It matters because tight knitters can experience pain in their fingers, hands, arms, shoulders, neck as they tense their muscles. It's harder to work decreases and increases when the yarn is too tight. Cables are near impossible. And don't get me started on attempting the Cable Cast On with yarn wrapped so tightly around the needle it is suffocating. But when tight knitters loosen up, they discover uneven tension, rowing out and gauge troubles. This is NOT because they are knitting too loosely, but because some stitches are loose and some are tight. It is the inconsistency in their knitting that is to blame.
The trick is to maintain even tension regardless of how you knit. Change your needle size! Tight knitters can go down 2-3 needle sizes and try to knit on the loose side. Loose knitters go up. This will feel weird. You might feel like the yarn is flowing through your fingers without you being in control. Be mindful of your tension and keep your purl stitches the same tension as your knit. Don't tug so hard after each stitch. Keep practicing and you'll be amazed at how your knitting evens out as your body relaxes.

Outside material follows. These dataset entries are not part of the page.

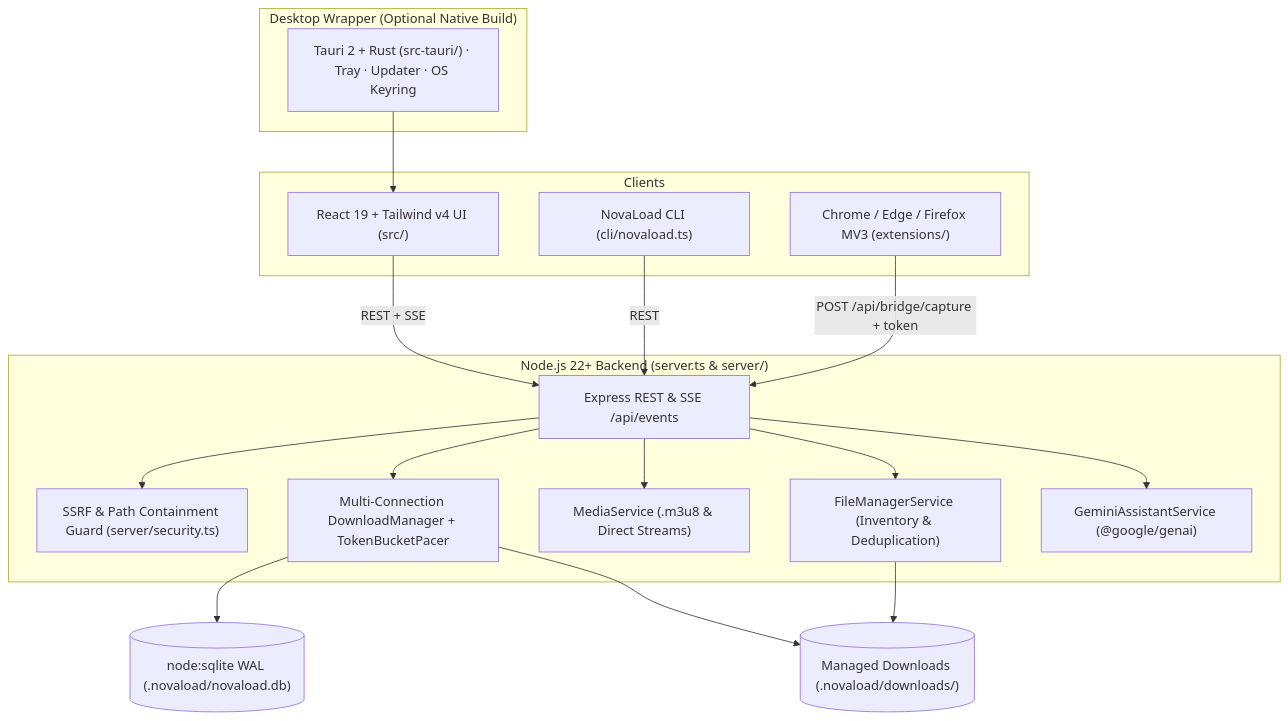
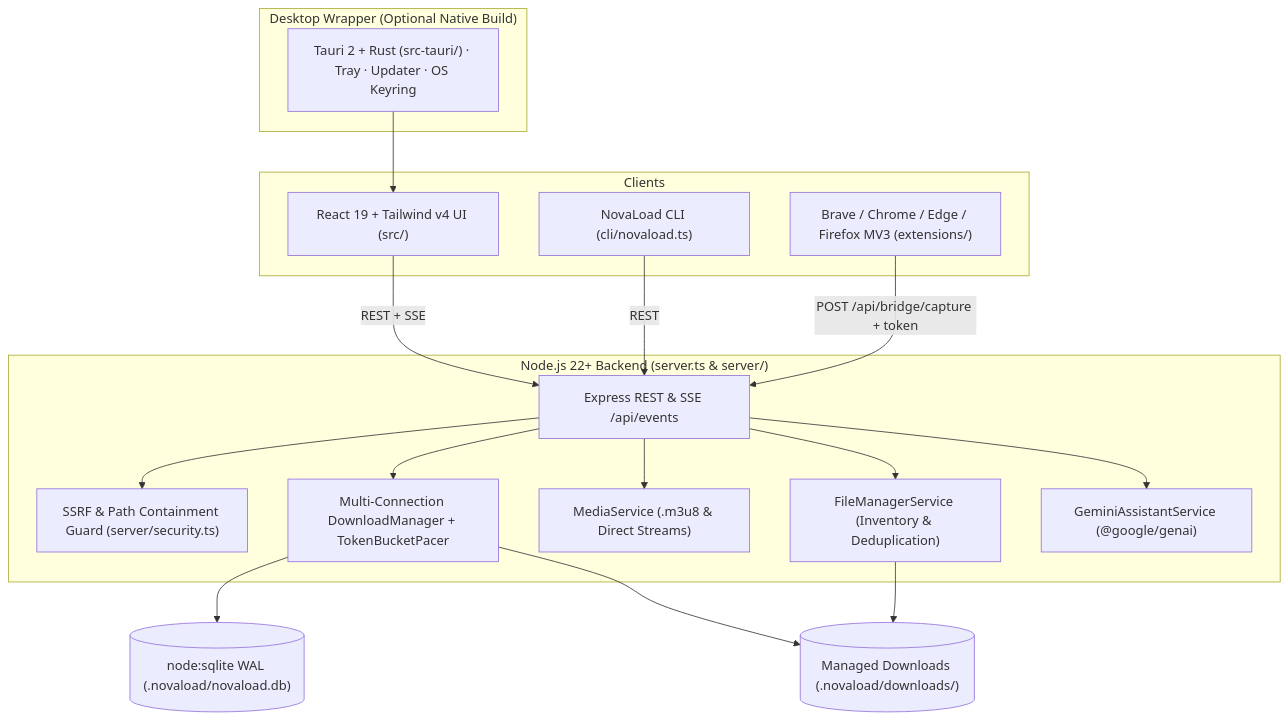
The diagram in README.md (Developer04ZF/NovaLoad), drawn with Mermaid before and after one commit. The commit also changed other lines of this file and 100 other files, not shown here.

````diff
--- a/README.md
+++ b/README.md
@@ -253,37 +284,37 @@
 ```mermaid
 flowchart TB
   subgraph Clients
     UI["React 19 + Tailwind v4 UI (src/)"]
-    EXT["Chrome / Edge / Firefox MV3 (extensions/)"]
+    EXT["Brave / Chrome / Edge / Firefox MV3 (extensions/)"]
     CLI["NovaLoad CLI (cli/novaload.ts)"]
   end
 
   subgraph DesktopShell["Desktop Wrapper (Optional Native Build)"]
     TAURI["Tauri 2 + Rust (src-tauri/) · Tray · Updater · OS Keyring"]
   end
 
   subgraph Backend["Node.js 22+ Backend (server.ts & server/)"]
     API["Express REST & SSE /api/events"]
     SEC["SSRF & Path Containment Guard (server/security.ts)"]
     ENG["Multi-Connection DownloadManager + TokenBucketPacer"]
     MED["MediaService (.m3u8 & Direct Streams)"]
     FM["FileManagerService (Inventory & Deduplication)"]
     AI["GeminiAssistantService (@google/genai)"]
   end
 
   DB[("node:sqlite WAL (.novaload/novaload.db)")]
   DISK[("Managed Downloads (.novaload/downloads/)")]
 
   TAURI --> UI
   UI -->|REST + SSE| API
   CLI -->|REST| API
   EXT -->|POST /api/bridge/capture + token| API
   API --> SEC
   API --> ENG
   API --> MED
   API --> FM
   API --> AI
   ENG --> DB
   ENG --> DISK
   FM --> DISK
 ```
````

Adopt an easy style of knitting that allows you to enjoy the process without fatigue, and at the same time produce a neat garment. By being aware of both process and finished product, you can achieve both.
* Find a style that feels good
* Experiment with needle sizes
* Choose your yarn carefully. 100% wool is wonderfully elastic and hold it's shape well.
In the end, the problem isn't that we're knitting too tightly or too loosely, it's that the finished garment wasn't knit to produce a well-behaved garment. Just like soft yarns aren't always better, floppy garments aren't going to be loved year after year. A garment can be knitted with a loose touch, on a much smaller needle to produce a tighter gauge and a firmer fabric. THIS! is what the shopkeeper in Gamla Stan was referring to. Holding a piece of dense knitting, with no holes and a firm feel, that stays put around the neck, doesn't slip off the shoulders and doesn't sag, without ladders to the left of the cables, messy ribbing, and uneven eyelets, is a wonderful piece of knitted fabric to behold. This piece of properly knitted fabric, will last for years. So go ahead and RELAX, just make sure your finished product doesn't look as easy-going as you are when you're knitting.